My recent holiday on the Isle of Wight turned out to be other than I was expecting. Instead of the rather relaxed break we had intended combined with the occasional cultural excursion, it turned out to be crammed full of history.
Our first visit was to the Isle of Wight Zoo. Pretty innocuous, you’d think but, as well as being privileged to see some of the wonderful animals who are cared for by The Wildheart Trust Charity…
Little and Large
…we were taken back to the Second World War. I learned from a friend only the day before that the zoo is housed on the site of an old fort, remnants of which remain. The fort played a critical role in Operation PLUTO and within it is a small exhibition which contains one of the original pumps and some fascinating details of the PipeLineUnderTheOcean.
In addition to the natural history we were anticipating, we had an unexpected history lesson and another reminder of how much we owe to those who went before us. A fabulous day.
A new day, a new outing, this time to Carisbrooke Castle and the thirteenth century when Isabella de Fortibus reigned supreme on the Isle of Wight, ruling it independently from the Crown.
Over the years it has been a romantic castle, an Elizabethan artillery fortress, a king’s prison (Charles I – held for fourteen months before his execution) and a royal summer residence.
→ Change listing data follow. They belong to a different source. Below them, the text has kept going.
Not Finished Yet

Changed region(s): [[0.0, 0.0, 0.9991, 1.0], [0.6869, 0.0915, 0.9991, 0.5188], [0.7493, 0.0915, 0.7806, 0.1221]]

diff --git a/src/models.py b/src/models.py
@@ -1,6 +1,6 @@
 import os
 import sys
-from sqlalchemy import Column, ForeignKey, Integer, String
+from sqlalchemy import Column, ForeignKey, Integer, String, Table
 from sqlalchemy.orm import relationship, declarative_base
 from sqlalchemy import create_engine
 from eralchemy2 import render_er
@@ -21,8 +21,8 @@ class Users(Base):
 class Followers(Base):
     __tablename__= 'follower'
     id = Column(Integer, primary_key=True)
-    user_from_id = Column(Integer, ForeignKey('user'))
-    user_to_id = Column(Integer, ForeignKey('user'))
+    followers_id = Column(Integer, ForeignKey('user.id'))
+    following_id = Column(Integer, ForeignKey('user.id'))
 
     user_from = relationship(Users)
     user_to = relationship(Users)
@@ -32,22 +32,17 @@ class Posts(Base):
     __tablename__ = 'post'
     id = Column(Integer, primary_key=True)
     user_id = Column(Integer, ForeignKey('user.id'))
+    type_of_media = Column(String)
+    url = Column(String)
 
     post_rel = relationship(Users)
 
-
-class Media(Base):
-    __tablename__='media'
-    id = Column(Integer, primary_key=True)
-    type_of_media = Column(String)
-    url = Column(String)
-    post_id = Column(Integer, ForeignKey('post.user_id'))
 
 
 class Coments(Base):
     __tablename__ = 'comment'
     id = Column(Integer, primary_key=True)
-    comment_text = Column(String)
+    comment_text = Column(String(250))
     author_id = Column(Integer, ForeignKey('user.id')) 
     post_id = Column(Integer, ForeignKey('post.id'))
I visited the small but fascinatingly comprehensive museum housed within the castle walls.
|Through the Centuries|
|View from the Castle|
Our final major visit was to Osborne House, described by Queen Victoria in 1845 as ‘Our dear Osborne, which is like a little Paradise for us’. It had been a long-held ambition of mine to see this royal residence, so renowned for being the queen’s favourite home, and boy was it worth the wait. There is far too much history for me to be able to share with you here so I have attached some images to give you a taste of its splendour.
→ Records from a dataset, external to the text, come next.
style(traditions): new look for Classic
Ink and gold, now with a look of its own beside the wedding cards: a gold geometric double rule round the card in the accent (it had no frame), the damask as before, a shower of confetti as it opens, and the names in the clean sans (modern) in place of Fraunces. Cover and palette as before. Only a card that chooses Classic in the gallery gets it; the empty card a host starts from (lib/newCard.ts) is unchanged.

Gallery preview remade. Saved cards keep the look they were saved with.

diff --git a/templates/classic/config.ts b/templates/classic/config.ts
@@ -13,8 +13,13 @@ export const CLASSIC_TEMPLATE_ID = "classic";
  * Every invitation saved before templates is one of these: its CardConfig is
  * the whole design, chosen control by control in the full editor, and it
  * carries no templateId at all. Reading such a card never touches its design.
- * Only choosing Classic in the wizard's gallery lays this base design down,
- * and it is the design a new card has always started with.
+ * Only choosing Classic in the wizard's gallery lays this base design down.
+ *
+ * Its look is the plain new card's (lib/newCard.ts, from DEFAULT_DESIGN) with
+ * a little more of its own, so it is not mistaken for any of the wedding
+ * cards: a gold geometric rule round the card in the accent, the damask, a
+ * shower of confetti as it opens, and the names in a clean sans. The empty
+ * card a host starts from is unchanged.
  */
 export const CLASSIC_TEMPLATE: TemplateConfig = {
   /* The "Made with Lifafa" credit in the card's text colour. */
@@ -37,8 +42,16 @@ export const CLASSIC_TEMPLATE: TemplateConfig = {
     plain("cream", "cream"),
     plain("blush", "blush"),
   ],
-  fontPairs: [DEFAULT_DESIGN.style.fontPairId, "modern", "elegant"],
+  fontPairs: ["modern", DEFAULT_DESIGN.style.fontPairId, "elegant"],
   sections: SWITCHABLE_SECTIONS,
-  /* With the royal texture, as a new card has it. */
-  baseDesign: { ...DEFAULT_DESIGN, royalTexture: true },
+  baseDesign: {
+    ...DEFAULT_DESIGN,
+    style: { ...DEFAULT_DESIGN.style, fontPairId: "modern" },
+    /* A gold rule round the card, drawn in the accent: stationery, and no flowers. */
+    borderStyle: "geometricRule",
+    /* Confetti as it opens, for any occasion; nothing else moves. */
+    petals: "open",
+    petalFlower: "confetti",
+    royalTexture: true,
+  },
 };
|Just your average ceiling|
|The Billiard Room|
With my housewifely hat on I wondered at the task of cleaning the amazing coloured glass and ormolu chandelier depicting convolvulus, Prince Albert’s favourite flower, and arum lilies.
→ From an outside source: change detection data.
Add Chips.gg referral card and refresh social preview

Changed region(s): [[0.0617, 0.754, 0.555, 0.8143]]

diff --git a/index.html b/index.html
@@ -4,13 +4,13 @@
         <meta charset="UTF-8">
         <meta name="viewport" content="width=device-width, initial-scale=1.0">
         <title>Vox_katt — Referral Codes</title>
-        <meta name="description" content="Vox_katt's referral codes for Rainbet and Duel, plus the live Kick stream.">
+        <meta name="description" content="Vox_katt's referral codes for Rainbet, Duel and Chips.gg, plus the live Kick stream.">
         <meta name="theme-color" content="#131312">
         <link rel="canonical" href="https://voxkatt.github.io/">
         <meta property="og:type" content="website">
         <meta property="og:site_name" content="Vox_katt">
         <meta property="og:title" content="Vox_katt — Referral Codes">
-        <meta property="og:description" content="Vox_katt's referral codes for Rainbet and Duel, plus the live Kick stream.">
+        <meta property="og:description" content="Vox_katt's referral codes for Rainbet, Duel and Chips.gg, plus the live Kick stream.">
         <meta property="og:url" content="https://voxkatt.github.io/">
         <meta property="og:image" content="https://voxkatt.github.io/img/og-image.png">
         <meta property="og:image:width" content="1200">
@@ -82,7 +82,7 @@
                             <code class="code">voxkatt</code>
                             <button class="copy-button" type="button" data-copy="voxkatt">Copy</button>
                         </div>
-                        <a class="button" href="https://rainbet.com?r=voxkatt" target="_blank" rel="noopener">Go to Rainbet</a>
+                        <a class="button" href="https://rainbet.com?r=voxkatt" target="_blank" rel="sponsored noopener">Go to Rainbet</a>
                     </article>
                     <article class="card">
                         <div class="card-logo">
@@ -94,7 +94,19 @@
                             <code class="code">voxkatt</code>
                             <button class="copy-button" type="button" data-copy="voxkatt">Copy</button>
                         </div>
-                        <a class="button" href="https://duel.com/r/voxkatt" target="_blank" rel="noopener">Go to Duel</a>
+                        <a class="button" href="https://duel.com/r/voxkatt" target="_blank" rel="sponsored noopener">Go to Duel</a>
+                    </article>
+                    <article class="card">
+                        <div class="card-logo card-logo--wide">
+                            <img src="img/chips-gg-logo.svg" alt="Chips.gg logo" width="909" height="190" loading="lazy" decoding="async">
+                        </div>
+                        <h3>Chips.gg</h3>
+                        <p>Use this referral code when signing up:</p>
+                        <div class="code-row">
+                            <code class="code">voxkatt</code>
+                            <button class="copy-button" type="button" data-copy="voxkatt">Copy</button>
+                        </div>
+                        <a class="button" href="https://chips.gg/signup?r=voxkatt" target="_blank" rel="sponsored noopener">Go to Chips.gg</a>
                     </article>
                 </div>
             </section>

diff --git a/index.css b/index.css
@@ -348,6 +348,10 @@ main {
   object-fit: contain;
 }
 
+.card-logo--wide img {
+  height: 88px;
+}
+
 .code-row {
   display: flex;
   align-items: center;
I had an amazing sense of history when I entered Queen Victoria’s bedroom. It was in this room on 22nd January 1901 that she died, on a small couch bed, surrounded by her children. More than a hundred years later and it felt as though I could reach out and touch the past.
|Queen Victoria's Bed|
See you next time